Our personal stories
- such as impressions, jokes, feelings, observations - might explain best what NICO_F and Facilitation meant for us, what it did to us and why we consider it to be important..
What does NICO-F mean for me?
In December 2008, my boss told me that in January I will travel to Turkey. I was quite surprised, why there, so he described me with a few words the project, NICO-F. I did not know almost nothing about Turkey and I was also of some concern to what the country I actually go. I am not unaware of Izmir city, which had made our first meeting of partners in the project.
The greater was my surprise when we flew over Izmir in January . I tell my boss, you hear, this does not appear to be any small town, but and when we landed and I saw an airport lounge, it was clear that we landed in a huge city.
At the airport waiting for us our partners and our Turkish hosts. Emin Bakay and Guldan Kalem. For me it was a shock how great the terminal in Izmir is, another shock was that Guldan is a woman!

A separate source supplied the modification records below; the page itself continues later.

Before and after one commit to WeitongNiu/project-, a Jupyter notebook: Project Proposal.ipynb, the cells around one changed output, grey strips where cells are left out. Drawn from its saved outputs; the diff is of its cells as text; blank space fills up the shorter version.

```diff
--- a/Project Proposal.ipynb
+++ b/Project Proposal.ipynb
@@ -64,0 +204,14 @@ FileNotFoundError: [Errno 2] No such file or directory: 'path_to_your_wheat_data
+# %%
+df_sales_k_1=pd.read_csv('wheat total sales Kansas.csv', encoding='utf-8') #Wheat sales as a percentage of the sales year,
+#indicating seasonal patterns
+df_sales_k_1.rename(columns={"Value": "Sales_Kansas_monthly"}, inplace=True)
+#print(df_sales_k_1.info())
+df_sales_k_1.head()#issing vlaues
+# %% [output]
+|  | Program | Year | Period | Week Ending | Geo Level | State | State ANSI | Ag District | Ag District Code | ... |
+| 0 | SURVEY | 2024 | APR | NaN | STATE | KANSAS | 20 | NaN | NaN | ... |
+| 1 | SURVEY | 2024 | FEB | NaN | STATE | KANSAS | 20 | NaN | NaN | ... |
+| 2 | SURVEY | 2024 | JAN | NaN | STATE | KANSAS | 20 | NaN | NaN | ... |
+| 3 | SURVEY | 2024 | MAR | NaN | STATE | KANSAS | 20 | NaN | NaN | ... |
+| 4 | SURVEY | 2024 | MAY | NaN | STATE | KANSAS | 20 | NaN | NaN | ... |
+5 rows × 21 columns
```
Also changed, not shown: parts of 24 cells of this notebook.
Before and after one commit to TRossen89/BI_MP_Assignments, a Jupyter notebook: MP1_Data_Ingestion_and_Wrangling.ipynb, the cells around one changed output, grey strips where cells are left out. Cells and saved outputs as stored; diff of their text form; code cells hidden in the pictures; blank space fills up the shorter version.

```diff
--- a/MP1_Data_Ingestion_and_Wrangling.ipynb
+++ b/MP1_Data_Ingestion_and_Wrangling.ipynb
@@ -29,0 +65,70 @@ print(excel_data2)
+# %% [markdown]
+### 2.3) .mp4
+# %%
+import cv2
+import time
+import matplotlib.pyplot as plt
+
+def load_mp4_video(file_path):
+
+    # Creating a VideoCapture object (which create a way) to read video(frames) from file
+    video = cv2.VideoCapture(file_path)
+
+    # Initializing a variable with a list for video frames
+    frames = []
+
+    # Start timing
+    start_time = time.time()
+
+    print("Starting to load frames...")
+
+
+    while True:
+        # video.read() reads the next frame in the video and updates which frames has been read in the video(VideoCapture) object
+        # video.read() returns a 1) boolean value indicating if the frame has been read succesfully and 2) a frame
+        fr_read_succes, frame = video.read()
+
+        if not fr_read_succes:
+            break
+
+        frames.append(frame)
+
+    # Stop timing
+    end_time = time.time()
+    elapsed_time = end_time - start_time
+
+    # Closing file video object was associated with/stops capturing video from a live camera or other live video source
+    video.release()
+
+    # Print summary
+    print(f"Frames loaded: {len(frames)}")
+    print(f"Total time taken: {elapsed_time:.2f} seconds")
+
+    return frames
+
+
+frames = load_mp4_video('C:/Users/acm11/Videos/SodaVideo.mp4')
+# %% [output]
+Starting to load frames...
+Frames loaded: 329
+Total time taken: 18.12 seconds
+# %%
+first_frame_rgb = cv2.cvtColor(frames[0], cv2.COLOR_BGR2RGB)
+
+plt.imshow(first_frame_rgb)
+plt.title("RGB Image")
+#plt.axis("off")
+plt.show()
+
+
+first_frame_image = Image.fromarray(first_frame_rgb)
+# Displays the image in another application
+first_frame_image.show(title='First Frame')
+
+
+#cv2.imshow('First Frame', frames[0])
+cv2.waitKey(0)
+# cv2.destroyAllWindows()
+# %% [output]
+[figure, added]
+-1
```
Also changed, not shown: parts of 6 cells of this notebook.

All your mail correspondence I have is ignorance I wrote Mr. Guldan. When they took us by car at the hotel I asked Emin how many people Izmir has. He said to me, almost as much as your all country. This was further shock.Next shock for me was how they know eat the Turks. At the hotel we met on the second day after arrival at breakfast. Service was a young waiter he could have about as many years as my son. When I wanted to give the coffee sugar cube he came to me and asked me, madam, can I help you? In Turkey, the sugar is packed in small blocks, so that each cube is wrapped in paper. The young man noticed the very first morning that I have this problem extract sugar and then automatically each day he came to me and always unwrapped sugar, so I can drink my morning coffee. It was very touching as the young man very discreet and polite was always at hand.
When we were last day of our stay at the reception waiting for the taxi, we decided that we still have a Turkish tea. We therefore asked the young waiter to give us two teas. When we wanted to pay, he told us that it was a tea from it. He did not let us pay.
After returning home, , my friends asked me ,how it was in Turkey: I replied ohTurkey, you absolutelly do not know what it means Turkey!
July 2010 / ANNA
A short reflection on what treasure I treasure I found with you!
Even I only worked during two weeks with you, I totaly enjoyed it and I took a lot of treasures with me. And one of this treasure is to more appreciate the work with elderly and more experienced people without being judged "naif" or "young". And therein, I think that this kind of appreciation would not be possible without working with facilitation methods and people oriented approaches like to listen actively, to raise questions, to take the time to elaborate, to share openly experiences, to stay open minded, to trust and to have an interest in the people and not only the possible outcome/content.
So what I will "pack in my suitcase" is to get so open minded as I lived the two meetings with you and to get more curious to work with more experienced and elderly people instead of - of my simplified point of view - judge them unflexible, arrogant and unable to give power to somebody else.
Thank you for this experience and let's try to open our work for more intergenerational work! It's so important not only because our societies are getting older!
June 2010 / LENA
What Swedish research shows!!!!!!!!
Very little has so far been done in organizations regarding means and methods for creating learning between the employees soon to be retired and young people who are about to start our their working life! I can see a great need for finding new ways of working for creating learning between old and new experienced and yound and more enthusiastic. And especially a great need for supporting management who do not know how to handle the situation. Traditional management theories are not longer valid and managers desperately need new tools for leading their employees in order to enhance and develop participation, commitment and individual responsibility.
Out NICO-F project has shown how powerful facilitatation can be and how much learning between individuals from different cultures including different ages it can create. Another very strong reflection from our project is how facilitation can deepen already existing knowledge. When a group of experienced project managers get together and have the capability of listening instead of fighting for their own cause - only the sky is the limit!
And finally when it comes to all forms of research (even research from Sweden) - nothing is new, most things already discovered. The challenge and the great potential lies in implementing all that research shows! Without doing - no learning! And facilitation is an effective way of bridging the gap between research and actually doing. Facilitation is the future!!!!!!
Thank you alle for a great journey! Let's travel again some time!
KARI - facilitator from Sweden!
I, Mari, too think we have been on extraordinary learning journey, From the first steps in Izmir where we felt like strangers and that the projects were quite diverse, to Berlin where we worked in mutual understanding. Our experience has for sure proven the stength of facilitation. We have accomplished a lot of things in these four meetings. We have also shared many different experiences in different cultures and it has proven the importance of doing instead of talking. Playing, dancing, walking, eating, seeing, listening all with many thoughtful hosts to plan our activities has helped us to come to an understanding of each other. It also shows how many shortcuts you can take if you use imagination and look for possibilities to share by all means.
In the last meeting it was a total intergenerational learning from the first night when the young people were asking questions to us elderly people and to the last day when we elderly were being novise and taught by the young people. It says it all for NICO. But also sharing in every possible dimension.
I am grateful for having the chance to experience the power of intercultural experience and learning. There is HOPE!
Thank you all